There's power in stories.But power can be deadly.
Detective Cora Gorderheim is a detective no longer. Stripped of her badge by the corrupt chief inspector, Cora's job now is to protect her sister, Ruth, the new Wayward storyteller.
Ruth must tell her tale of the Tear widening if people are to know the truth of what's happening in the Union of Realms. But Lowlander Chambers Morton wants the Wayward to change their election story, and will stop at nothing to achieve this – including murder.
Keeping Ruth alive in Fenest is hard enough, but when the sisters set sail for West Perlanse the dangers come thick and fast. And slowly Cora realizes she must make a terrible choice: her sister's life, or the future of the Union.
'Melding noir with the fantasy genre, this is a rather clever read, one which feels especially prescient for our reality' SCIFINOW
Available on NetGalley
Average rating from 26 members

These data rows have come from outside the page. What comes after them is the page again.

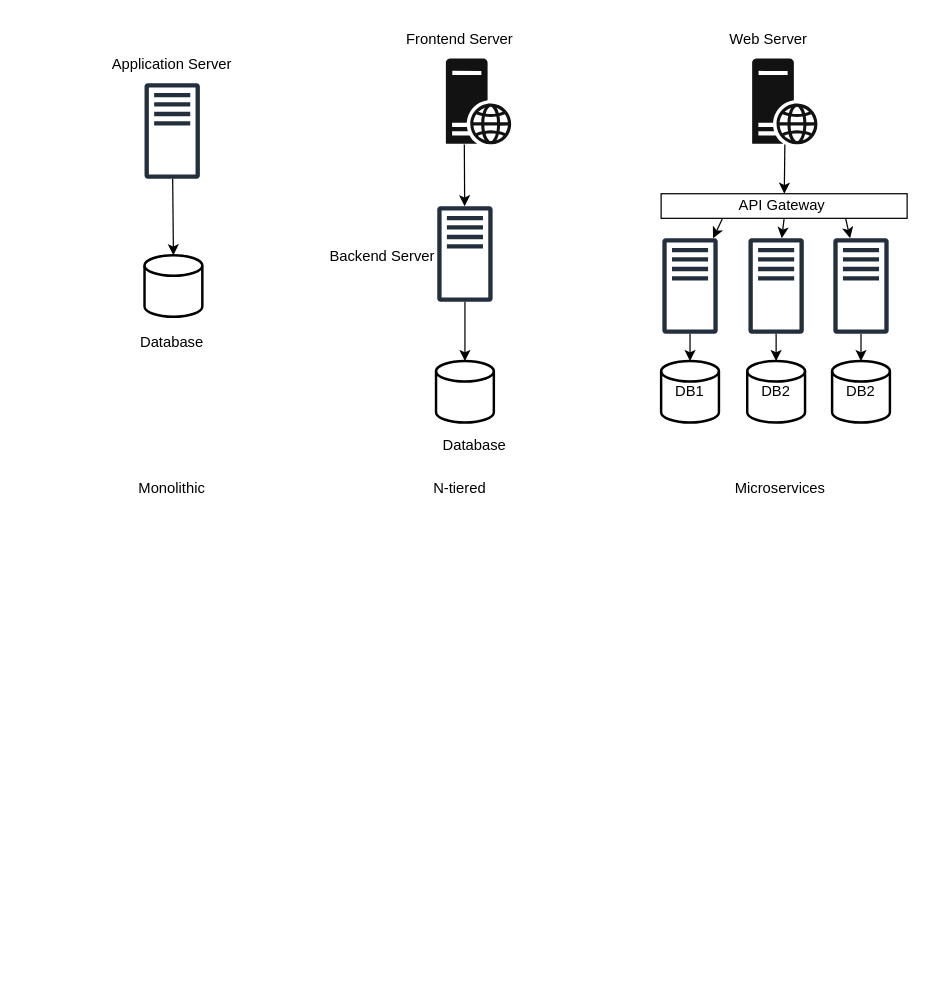
Earlier version of the draw.io diagram solutionarchitecture.drawio (jayanthkmr/architecture-diagrams). Source tidied: cells renumbered, new cells numbered last; positions are measured from the earlier drawing's top-left corner, leaving out a move shared by most shapes. Both pictures are drawn from the tidied source at 123%, with x=0, y=0 at pixel (106, 21).
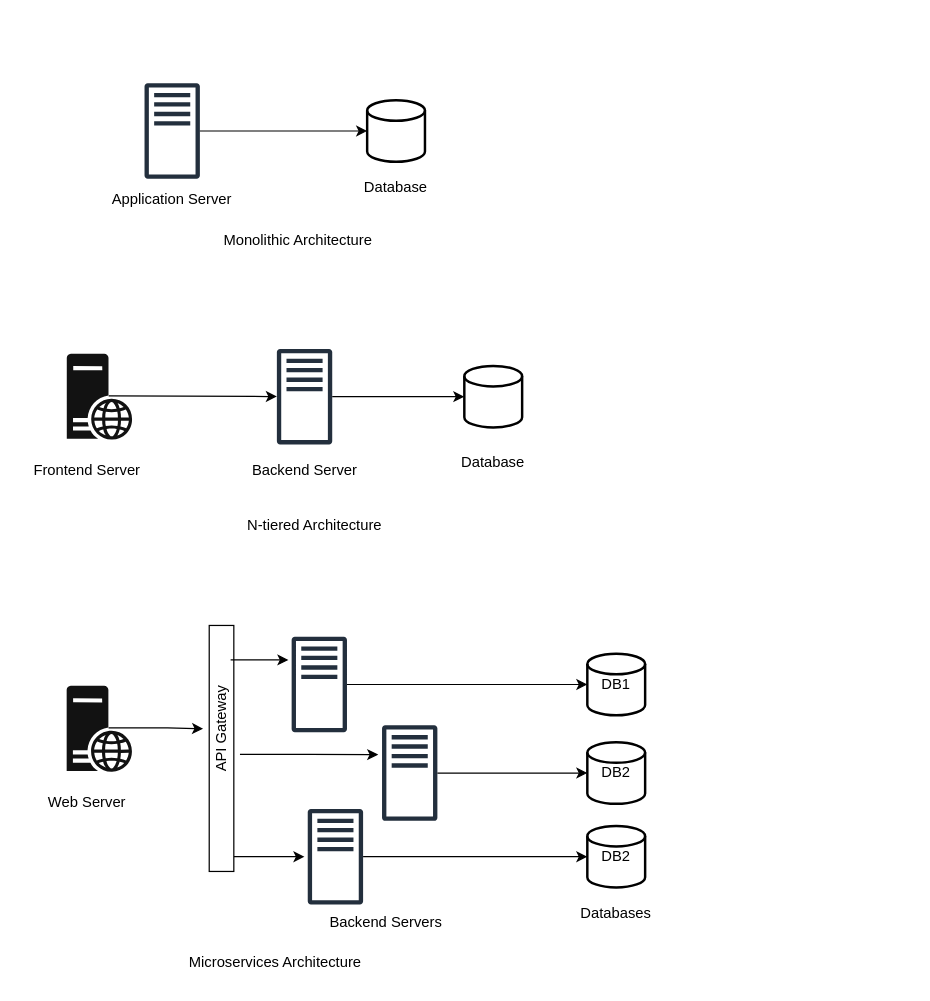
The same diagram, later.

The change refers to these unchanged cells:
```xml
<mxCell id="2" style="sketch=0;outlineConnect=0;fontColor=#232F3E;gradientColor=none;fillColor=#232F3D;strokeColor=none;dashed=0;verticalLabelPosition=bottom;verticalAlign=top;align=center;html=1;fontSize=12;fontStyle=0;shape=mxgraph.aws4.traditional_server;" parent="1" vertex="1">
  <mxGeometry x="31" y="50" width="45" height="78" as="geometry" />
</mxCell>
```

Diff of the diagram source:
```diff
@@
     <mxCell id="3" style="strokeWidth=2;html=1;shape=mxgraph.flowchart.database;whiteSpace=wrap;" parent="1" vertex="1">
-      <mxGeometry x="31" y="190" width="47" height="50" as="geometry" />
+      <mxGeometry x="212" y="64" width="47" height="50" as="geometry" />
     </mxCell>
-    <mxCell id="4" style="endArrow=classic;html=1;rounded=0;entryX=0.5;entryY=0;entryDx=0;entryDy=0;entryPerimeter=0;" parent="1" edge="1" source="2" target="3">
+    <mxCell id="4" style="endArrow=classic;html=1;rounded=0;entryX=0;entryY=0.5;entryDx=0;entryDy=0;entryPerimeter=0;" parent="1" edge="1" source="2" target="3">
       <mxGeometry relative="1" as="geometry" />
     </mxCell>
-    <mxCell id="5" value="Monolithic" style="text;html=1;align=center;verticalAlign=middle;whiteSpace=wrap;rounded=0;" parent="1" vertex="1">
-      <mxGeometry x="12" y="360" width="83" height="40" as="geometry" />
+    <mxCell id="5" value="Monolithic Architecture" style="text;html=1;align=center;verticalAlign=middle;whiteSpace=wrap;rounded=0;" parent="1" vertex="1">
+      <mxGeometry x="91" y="158" width="130" height="40" as="geometry" />
     </mxCell>
     <mxCell id="6" style="sketch=0;outlineConnect=0;fontColor=#232F3E;gradientColor=none;fillColor=#232F3D;strokeColor=none;dashed=0;verticalLabelPosition=bottom;verticalAlign=top;align=center;html=1;fontSize=12;fontStyle=0;shape=mxgraph.aws4.traditional_server;" parent="1" vertex="1">
-      <mxGeometry x="269" y="150" width="45" height="78" as="geometry" />
+      <mxGeometry x="138.6" y="266" width="45" height="78" as="geometry" />
     </mxCell>
     <mxCell id="7" style="strokeWidth=2;html=1;shape=mxgraph.flowchart.database;whiteSpace=wrap;" parent="1" vertex="1">
-      <mxGeometry x="268" y="276" width="47" height="50" as="geometry" />
+      <mxGeometry x="291" y="280" width="47" height="50" as="geometry" />
     </mxCell>
-    <mxCell id="8" style="endArrow=classic;html=1;rounded=0;entryX=0.5;entryY=0;entryDx=0;entryDy=0;entryPerimeter=0;" parent="1" edge="1" source="6" target="7">
+    <mxCell id="8" style="endArrow=classic;html=1;rounded=0;entryX=0;entryY=0.5;entryDx=0;entryDy=0;entryPerimeter=0;" parent="1" edge="1" source="6" target="7">
       <mxGeometry relative="1" as="geometry" />
     </mxCell>
     <mxCell id="9" style="sketch=0;shadow=0;dashed=0;html=1;strokeColor=none;labelPosition=center;verticalLabelPosition=bottom;verticalAlign=top;align=center;fillColor=#121212;shape=mxgraph.mscae.enterprise.web_server;" parent="1" vertex="1">
-      <mxGeometry x="276" y="30" width="53.2" height="70" as="geometry" />
+      <mxGeometry x="-32.2" y="270" width="53.2" height="70" as="geometry" />
     </mxCell>
-    <mxCell id="10" style="endArrow=classic;html=1;rounded=0;exitX=0.282;exitY=1;exitDx=0;exitDy=0;exitPerimeter=0;" parent="1" edge="1" source="9" target="6">
+    <mxCell id="10" style="endArrow=classic;html=1;rounded=0;exitX=0.64;exitY=0.49;exitDx=0;exitDy=0;exitPerimeter=0;" parent="1" edge="1" source="9" target="6">
       <mxGeometry relative="1" as="geometry" />
     </mxCell>
-    <mxCell id="11" value="N-tiered" style="text;html=1;align=center;verticalAlign=middle;whiteSpace=wrap;rounded=0;" parent="1" vertex="1">
-      <mxGeometry x="246.2" y="360" width="83" height="40" as="geometry" />
+    <mxCell id="11" value="N-tiered Architecture" style="text;html=1;align=center;verticalAlign=middle;whiteSpace=wrap;rounded=0;" parent="1" vertex="1">
+      <mxGeometry x="107.9" y="390" width="123" height="40" as="geometry" />
     </mxCell>
     <mxCell id="12" style="sketch=0;outlineConnect=0;fontColor=#232F3E;gradientColor=none;fillColor=#232F3D;strokeColor=none;dashed=0;verticalLabelPosition=bottom;verticalAlign=top;align=center;html=1;fontSize=12;fontStyle=0;shape=mxgraph.aws4.traditional_server;" parent="1" vertex="1">
-      <mxGeometry x="522" y="176" width="45" height="78" as="geometry" />
+      <mxGeometry x="224.1" y="572" width="45" height="78" as="geometry" />
     </mxCell>
     <mxCell id="13" value="DB2" style="strokeWidth=2;html=1;shape=mxgraph.flowchart.database;whiteSpace=wrap;" parent="1" vertex="1">
-      <mxGeometry x="521" y="276" width="47" height="50" as="geometry" />
+      <mxGeometry x="391" y="586" width="47" height="50" as="geometry" />
     </mxCell>
-    <mxCell id="14" style="endArrow=classic;html=1;rounded=0;entryX=0.5;entryY=0;entryDx=0;entryDy=0;entryPerimeter=0;" parent="1" edge="1" source="12" target="13">
+    <mxCell id="14" style="endArrow=classic;html=1;rounded=0;entryX=0;entryY=0.5;entryDx=0;entryDy=0;entryPerimeter=0;" parent="1" edge="1" source="12" target="13">
       <mxGeometry relative="1" as="geometry" />
     </mxCell>
+    <mxCell id="35" style="edgeStyle=orthogonalEdgeStyle;rounded=0;jettySize=auto;html=1;exitX=0.64;exitY=0.49;exitDx=0;exitDy=0;exitPerimeter=0;entryX=0.5;entryY=0;entryDx=0;entryDy=0;" parent="1" edge="1" source="15" target="27">
+      <mxGeometry relative="1" as="geometry" />
+    </mxCell>
     <mxCell id="15" style="sketch=0;shadow=0;dashed=0;html=1;strokeColor=none;labelPosition=center;verticalLabelPosition=bottom;verticalAlign=top;align=center;fillColor=#121212;shape=mxgraph.mscae.enterprise.web_server;" parent="1" vertex="1">
-      <mxGeometry x="525" y="30" width="53.2" height="70" as="geometry" />
+      <mxGeometry x="-32.3" y="540" width="53.2" height="70" as="geometry" />
     </mxCell>
-    <mxCell id="16" style="sketch=0;outlineConnect=0;fontColor=#232F3E;gradientColor=none;fillColor=#232F3D;strokeColor=none;dashed=0;verticalLabelPosition=bottom;verticalAlign=top;align=center;html=1;fontSize=12;fontStyle=0;shape=mxgraph.aws4.traditional_server;" parent="1" vertex="1">
-      <mxGeometry x="591" y="176" width="45" height="78" as="geometry" />
-    </mxCell>
-    <mxCell id="17" value="DB2" style="strokeWidth=2;html=1;shape=mxgraph.flowchart.database;whiteSpace=wrap;" parent="1" vertex="1">
-      <mxGeometry x="590" y="276" width="47" height="50" as="geometry" />
-    </mxCell>
-    <mxCell id="18" style="endArrow=classic;html=1;rounded=0;entryX=0.5;entryY=0;entryDx=0;entryDy=0;entryPerimeter=0;" parent="1" edge="1" source="16" target="17">
-      <mxGeometry relative="1" as="geometry" />
-    </mxCell>
     <mxCell id="19" style="sketch=0;outlineConnect=0;fontColor=#232F3E;gradientColor=none;fillColor=#232F3D;strokeColor=none;dashed=0;verticalLabelPosition=bottom;verticalAlign=top;align=center;html=1;fontSize=12;fontStyle=0;shape=mxgraph.aws4.traditional_server;" parent="1" vertex="1">
-      <mxGeometry x="452" y="176" width="45" height="78" as="geometry" />
+      <mxGeometry x="150.6" y="500" width="45" height="78" as="geometry" />
     </mxCell>
     <mxCell id="20" value="DB1" style="strokeWidth=2;html=1;shape=mxgraph.flowchart.database;whiteSpace=wrap;" parent="1" vertex="1">
-      <mxGeometry x="451" y="276" width="47" height="50" as="geometry" />
+      <mxGeometry x="391" y="514" width="47" height="50" as="geometry" />
     </mxCell>
-    <mxCell id="21" style="endArrow=classic;html=1;rounded=0;entryX=0.5;entryY=0;entryDx=0;entryDy=0;entryPerimeter=0;" parent="1" edge="1" source="19" target="20">
+    <mxCell id="21" style="endArrow=classic;html=1;rounded=0;entryX=0;entryY=0.5;entryDx=0;entryDy=0;entryPerimeter=0;" parent="1" edge="1" source="19" target="20">
       <mxGeometry relative="1" as="geometry" />
     </mxCell>
+    <mxCell id="36" style="edgeStyle=orthogonalEdgeStyle;rounded=0;orthogonalLoop=1;jettySize=auto;html=1;exitX=0.25;exitY=1;exitDx=0;exitDy=0;" parent="1" edge="1">
+      <mxGeometry relative="1" as="geometry">
+        <mxPoint x="103.6" y="679" as="sourcePoint" />
+        <mxPoint x="161" y="679" as="targetPoint" />
+      </mxGeometry>
+    </mxCell>
-    <mxCell id="22" style="rounded=0;whiteSpace=wrap;html=1;" parent="1" vertex="1">
-      <mxGeometry x="451" y="140" width="200" height="20" as="geometry" />
+    <mxCell id="22" style="rounded=0;whiteSpace=wrap;html=1;rotation=-90;" parent="1" vertex="1">
+      <mxGeometry x="-6.4" y="581" width="200" height="20" as="geometry" />
     </mxCell>
-    <mxCell id="23" style="endArrow=classic;html=1;rounded=0;exitX=0.5;exitY=1;exitDx=0;exitDy=0;exitPerimeter=0;" parent="1" edge="1" source="15" target="22">
-      <mxGeometry relative="1" as="geometry" />
-    </mxCell>
-    <mxCell id="24" style="endArrow=classic;html=1;rounded=0;exitX=0.25;exitY=1;exitDx=0;exitDy=0;" parent="1" edge="1" source="22" target="19">
-      <mxGeometry relative="1" as="geometry" />
-    </mxCell>
-    <mxCell id="25" style="endArrow=classic;html=1;rounded=0;exitX=0.5;exitY=1;exitDx=0;exitDy=0;" parent="1" edge="1" source="22" target="12">
-      <mxGeometry relative="1" as="geometry" />
-    </mxCell>
-    <mxCell id="26" style="endArrow=classic;html=1;rounded=0;exitX=0.75;exitY=1;exitDx=0;exitDy=0;" parent="1" edge="1" source="22" target="16">
-      <mxGeometry relative="1" as="geometry" />
-    </mxCell>
+    <mxCell id="37" style="edgeStyle=orthogonalEdgeStyle;rounded=0;jettySize=auto;html=1;exitX=0.25;exitY=1;exitDx=0;exitDy=0;" parent="1" edge="1" source="27">
+      <mxGeometry relative="1" as="geometry">
+        <mxPoint x="221" y="596" as="targetPoint" />
+      </mxGeometry>
+    </mxCell>
-    <mxCell id="27" value="API Gateway" style="text;html=1;align=center;verticalAlign=middle;whiteSpace=wrap;rounded=0;" parent="1" vertex="1">
-      <mxGeometry x="508" y="135" width="83" height="30" as="geometry" />
+    <mxCell id="27" value="API Gateway" style="text;html=1;align=center;verticalAlign=middle;whiteSpace=wrap;rounded=0;rotation=-90;" parent="1" vertex="1">
+      <mxGeometry x="52.1" y="560" width="83" height="30" as="geometry" />
     </mxCell>
     <mxCell id="28" value="Application Server" style="text;html=1;align=center;verticalAlign=middle;whiteSpace=wrap;rounded=0;" parent="1" vertex="1">
-      <mxGeometry x="0.2" y="20" width="106.5" height="30" as="geometry" />
+      <mxGeometry x="0.2" y="130" width="106.5" height="30" as="geometry" />
     </mxCell>
     <mxCell id="29" value="Database" style="text;html=1;align=center;verticalAlign=middle;whiteSpace=wrap;rounded=0;" parent="1" vertex="1">
-      <mxGeometry x="0.2" y="246" width="106.5" height="30" as="geometry" />
+      <mxGeometry x="182.2" y="120" width="106.5" height="30" as="geometry" />
     </mxCell>
     <mxCell id="30" value="Database" style="text;html=1;align=center;verticalAlign=middle;whiteSpace=wrap;rounded=0;" parent="1" vertex="1">
-      <mxGeometry x="246.2" y="330" width="106.5" height="30" as="geometry" />
+      <mxGeometry x="261.1" y="344" width="106.5" height="30" as="geometry" />
     </mxCell>
     <mxCell id="31" value="Backend Server" style="text;html=1;align=center;verticalAlign=middle;whiteSpace=wrap;rounded=0;" parent="1" vertex="1">
-      <mxGeometry x="171" y="176" width="106.5" height="30" as="geometry" />
+      <mxGeometry x="107.9" y="350" width="106.5" height="30" as="geometry" />
     </mxCell>
     <mxCell id="32" value="Frontend Server" style="text;html=1;align=center;verticalAlign=middle;whiteSpace=wrap;rounded=0;" parent="1" vertex="1">
-      <mxGeometry x="234.4" width="106.5" height="30" as="geometry" />
+      <mxGeometry x="-69" y="350" width="106.5" height="30" as="geometry" />
     </mxCell>
     <mxCell id="33" value="Web Server" style="text;html=1;align=center;verticalAlign=middle;whiteSpace=wrap;rounded=0;" parent="1" vertex="1">
-      <mxGeometry x="484.5" width="106.5" height="30" as="geometry" />
+      <mxGeometry x="-69" y="620" width="106.5" height="30" as="geometry" />
     </mxCell>
-    <mxCell id="34" value="Microservices" style="text;html=1;align=center;verticalAlign=middle;whiteSpace=wrap;rounded=0;" parent="1" vertex="1">
-      <mxGeometry x="518" y="365" width="60" height="30" as="geometry" />
+    <mxCell id="34" value="Microservices Architecture" style="text;html=1;align=center;verticalAlign=middle;whiteSpace=wrap;rounded=0;" parent="1" vertex="1">
+      <mxGeometry x="63.6" y="750" width="147.4" height="30" as="geometry" />
     </mxCell>
+    <mxCell id="38" style="sketch=0;outlineConnect=0;fontColor=#232F3E;gradientColor=none;fillColor=#232F3D;strokeColor=none;dashed=0;verticalLabelPosition=bottom;verticalAlign=top;align=center;html=1;fontSize=12;fontStyle=0;shape=mxgraph.aws4.traditional_server;" parent="1" vertex="1">
+      <mxGeometry x="163.7" y="640" width="45" height="78" as="geometry" />
+    </mxCell>
+    <mxCell id="17" value="DB2" style="strokeWidth=2;html=1;shape=mxgraph.flowchart.database;whiteSpace=wrap;" parent="1" vertex="1">
+      <mxGeometry x="391" y="654" width="47" height="50" as="geometry" />
+    </mxCell>
+    <mxCell id="39" style="endArrow=classic;html=1;rounded=0;entryX=0;entryY=0.5;entryDx=0;entryDy=0;entryPerimeter=0;" parent="1" edge="1" source="38" target="17">
+      <mxGeometry relative="1" as="geometry" />
+    </mxCell>
+    <mxCell id="40" style="endArrow=classic;html=1;rounded=0;entryX=-0.058;entryY=0.281;entryDx=0;entryDy=0;entryPerimeter=0;" parent="1" edge="1">
+      <mxGeometry relative="1" as="geometry">
+        <mxPoint x="101" y="519" as="sourcePoint" />
+        <mxPoint x="148" y="519" as="targetPoint" />
+      </mxGeometry>
+    </mxCell>
+    <mxCell id="41" value="Backend Servers" style="text;html=1;align=center;verticalAlign=middle;whiteSpace=wrap;rounded=0;" parent="1" vertex="1">
+      <mxGeometry x="174" y="718" width="106.5" height="30" as="geometry" />
+    </mxCell>
+    <mxCell id="42" value="Databases" style="text;html=1;align=center;verticalAlign=middle;whiteSpace=wrap;rounded=0;" parent="1" vertex="1">
+      <mxGeometry x="361" y="710" width="106.5" height="30" as="geometry" />
+    </mxCell>
```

Well here we are, the final chapter in the Tales of Fenest. And what a final chapter! I have been eagerly awaiting these last two election stories - and the continuation of Cora’s own story - and I was not disappointed. After the developments at the end of Stitcher, I was intrigued to see where the plot would go, and just what it was about the Wayward story that deemed it so dangerous. Storytelling is the foundation of the nation, but also of this trilogy, and Farewell to the Liar ramps this up a notch. In a place where elections are fought and won on stories, stories hold power, yes, but there’s more to power than political control (though it may not seem like it a lot of the time…). Even as the stories throughout the trilogy ruminate on destruction and preservation, looking back and looking forwards, they also linger on humanity, its hopes and fears, and its capacity to navigate conflict. As Cora’s eyes are opened to what’s really going on in the South, and to the machinations of the Commission, she has her own decisions to make, and it was fascinating to watch her have to juggle the conflict of head and heart. There are so many layers that make up Cora Gorderheim, that she is a deeply captivating character, flaws and all. Beneath all the smoke, there may well be a heart of (slightly tarnished, perhaps) gold, but, most compelling for me is how she both embodies the conflict between pragmatism and idealism as a creation, and grapples with it as a character. As with the previous two books, I couldn’t help but get pulled into the allegories and turn my mind to our own times - especially in the wake of the last year or so - and the ecological, political, and social contexts in which we live: are we resigned to apathetic acceptance, or is the hope of an optimistic future enough to get us there? Brilliantly imagined and incredibly thought-provoking, this trilogy is one which I am sure I will return to again and again; the suspenseful mystery is absorbing, the characters are imbued with such an essence of humanity that they sing with realism, and the world-building is so rich that part of me wouldn’t mind spending a little time there myself (maybe a few years prior to the events of the trilogy, though…). An absolutely cracking read.
I really enjoyed this final instalment to the trilogy, it was well written, the characters were well developed and the world building was excellent with vivid descriptions of areas such as the Lowlands, the Rusting Mountains and so forth. I loved the different points of views within the narrative as well as the story within a story element that is a recurring theme throughout the whole trilogy. I would definitely recommend.
What a great conclusion to an excellent trilogy! When I got this ARC, I didn't actually know that this was part of a trilogy, I just thought it sounded it interesting. I quickly realised and went and bought the first two books. The whole series has been fantastic, and one of the things I really enjoyed about these books were the stories within the story. As each storyteller took their turn, it was great to see how you would vote yourself for the story they were telling to the Audience. I really liked the world building in this. The different areas like the Tear, the Rusting Mountains, the Lowlands, etc., plus the Swaying Audience of 50 gods who listen to the stories of the people that you tell them throughout your life. It was just an interesting religious based system that I felt was really well done. I liked the characters. Cora isn't perfect, and she makes mistakes. She holds on to things from the past and allows that to cloud her judgment about things, but she also shows development. Sometimes, with a trilogy or series, the ending can be disappointing, but I was really pleased with how this one ended. I definitely recommend it.
When I got this ARC I had no idea that it was part of a trilogy, I honestly just wanted to read it because it sounded really interesting. The whole series is really great and this book provides an excellent conclusion to the overall story. Farewell to the Liar has really excellent world building and all of the locales are really neat. The characters are also great and display excellent personal growth and development. Overall, it's a really pleasing read.